    Trump’s remarks on New York values were moving, but, like everything else he says, also involved a large serving of BS.

    I believe he was right about the feelings of New Yorkers for each other and the feelings of people across the country and around the world for New Yorkers, but the idea that NYers put their shoulders to the wheel and rapidly rebuilt lower Manhattan driven by love and the resilience of a united people is inconsistent with everything I read.

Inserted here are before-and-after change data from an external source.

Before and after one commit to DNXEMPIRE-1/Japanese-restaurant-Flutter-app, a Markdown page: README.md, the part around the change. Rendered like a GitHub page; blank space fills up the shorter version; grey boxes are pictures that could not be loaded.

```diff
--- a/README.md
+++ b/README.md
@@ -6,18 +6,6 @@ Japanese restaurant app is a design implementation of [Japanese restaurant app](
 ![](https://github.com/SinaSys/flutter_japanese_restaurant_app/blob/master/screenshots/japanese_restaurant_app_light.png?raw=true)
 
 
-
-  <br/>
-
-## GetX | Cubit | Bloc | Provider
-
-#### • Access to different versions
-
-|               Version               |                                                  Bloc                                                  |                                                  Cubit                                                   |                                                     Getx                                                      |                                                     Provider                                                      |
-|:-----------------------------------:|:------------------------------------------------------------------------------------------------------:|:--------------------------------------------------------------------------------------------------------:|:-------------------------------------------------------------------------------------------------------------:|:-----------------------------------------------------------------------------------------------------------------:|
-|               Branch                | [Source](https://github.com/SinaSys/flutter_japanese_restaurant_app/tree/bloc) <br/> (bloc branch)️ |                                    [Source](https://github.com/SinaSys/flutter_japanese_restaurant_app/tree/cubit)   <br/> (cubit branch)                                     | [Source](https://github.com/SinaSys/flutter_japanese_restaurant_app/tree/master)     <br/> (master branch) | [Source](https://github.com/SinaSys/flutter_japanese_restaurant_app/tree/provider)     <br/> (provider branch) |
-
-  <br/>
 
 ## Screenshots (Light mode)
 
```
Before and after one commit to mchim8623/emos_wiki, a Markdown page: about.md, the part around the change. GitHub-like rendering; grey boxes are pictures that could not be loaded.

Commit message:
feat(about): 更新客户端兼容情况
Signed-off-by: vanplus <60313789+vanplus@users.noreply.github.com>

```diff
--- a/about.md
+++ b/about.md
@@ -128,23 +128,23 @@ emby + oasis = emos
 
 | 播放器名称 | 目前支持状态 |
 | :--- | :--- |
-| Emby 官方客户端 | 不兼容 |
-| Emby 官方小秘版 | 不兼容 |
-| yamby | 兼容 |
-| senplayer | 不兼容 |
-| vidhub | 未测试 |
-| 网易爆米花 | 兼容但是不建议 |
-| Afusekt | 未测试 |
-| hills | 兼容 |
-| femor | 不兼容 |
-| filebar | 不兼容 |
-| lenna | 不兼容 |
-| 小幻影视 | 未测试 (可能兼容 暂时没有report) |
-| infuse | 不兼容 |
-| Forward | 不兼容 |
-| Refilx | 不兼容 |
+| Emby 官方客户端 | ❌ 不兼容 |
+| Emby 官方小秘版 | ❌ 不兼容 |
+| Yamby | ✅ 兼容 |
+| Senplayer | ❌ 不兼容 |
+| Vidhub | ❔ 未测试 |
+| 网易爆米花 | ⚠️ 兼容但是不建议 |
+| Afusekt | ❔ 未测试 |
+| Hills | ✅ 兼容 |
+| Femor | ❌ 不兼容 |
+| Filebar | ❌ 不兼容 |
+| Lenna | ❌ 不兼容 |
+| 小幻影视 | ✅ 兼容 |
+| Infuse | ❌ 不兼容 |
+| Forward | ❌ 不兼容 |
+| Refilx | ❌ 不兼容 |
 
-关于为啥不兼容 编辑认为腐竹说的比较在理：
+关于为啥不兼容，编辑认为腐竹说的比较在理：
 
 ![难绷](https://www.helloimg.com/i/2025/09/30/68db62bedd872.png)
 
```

    What I read were reports of endless wrangling over design and other issues, complicated by lawsuits, resulting in long delays over the building of the new Freedom Tower and the memorial. Freedom Tower was not completed until 14 years after the attack and, as you might guess, involved massive cost overruns, much of which was absorbed by U.S. taxpayers. The NYT has a collection of articles on the topic. Clicking through the headlines gives a sense of the many struggles involved.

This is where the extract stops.